EXERCISE DESCRIPTION » If a line includes "GitHub", copy it out of the entries.

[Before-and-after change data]
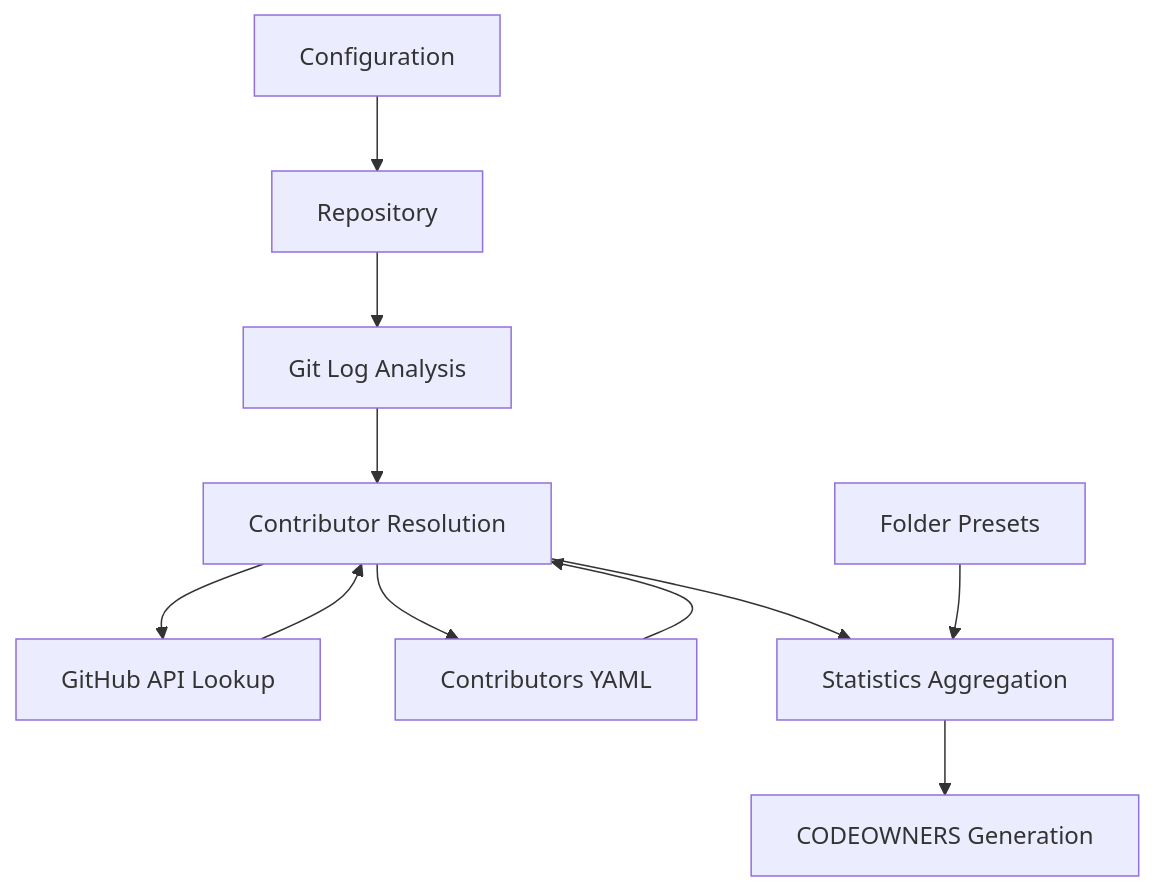
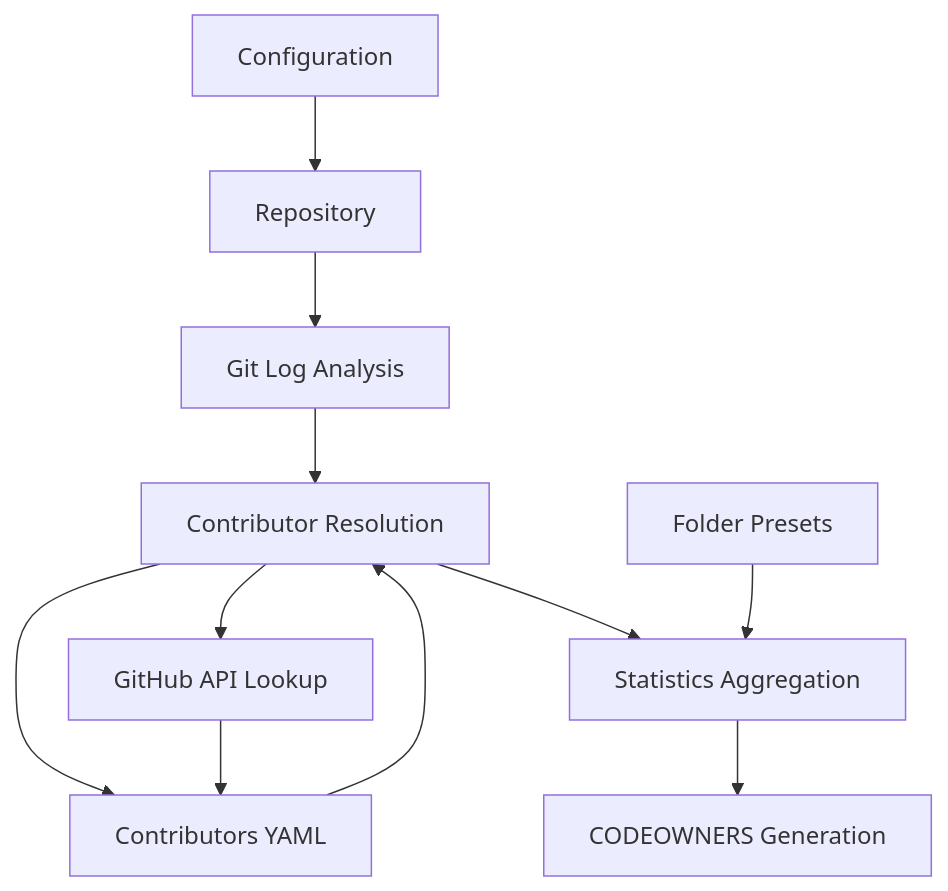
Before and after one commit to sonic-net/sonic-pipelines: the diagram in scripts/code-owners/doc/index.md, drawn with Mermaid.

````diff
--- a/scripts/code-owners/doc/index.md
+++ b/scripts/code-owners/doc/index.md
@@ -32,14 +32,14 @@
 ```mermaid
 graph TD
     A[Repository] --> B[Git Log Analysis]
     B --> C[Contributor Resolution]
     C --> D[GitHub API Lookup]
     C --> H[Contributors YAML]
     C --> E[Statistics Aggregation]
     E --> F[CODEOWNERS Generation]
     
     G[Folder Presets] --> E
     I[Configuration] --> A
     H[Contributors YAML] --> C
-     D[GitHub API Lookup] --> C
+    D[GitHub API Lookup] --> H
 ```
````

REPLY »
     C --> D[GitHub API Lookup]
-     D[GitHub API Lookup] --> C
+    D[GitHub API Lookup] --> H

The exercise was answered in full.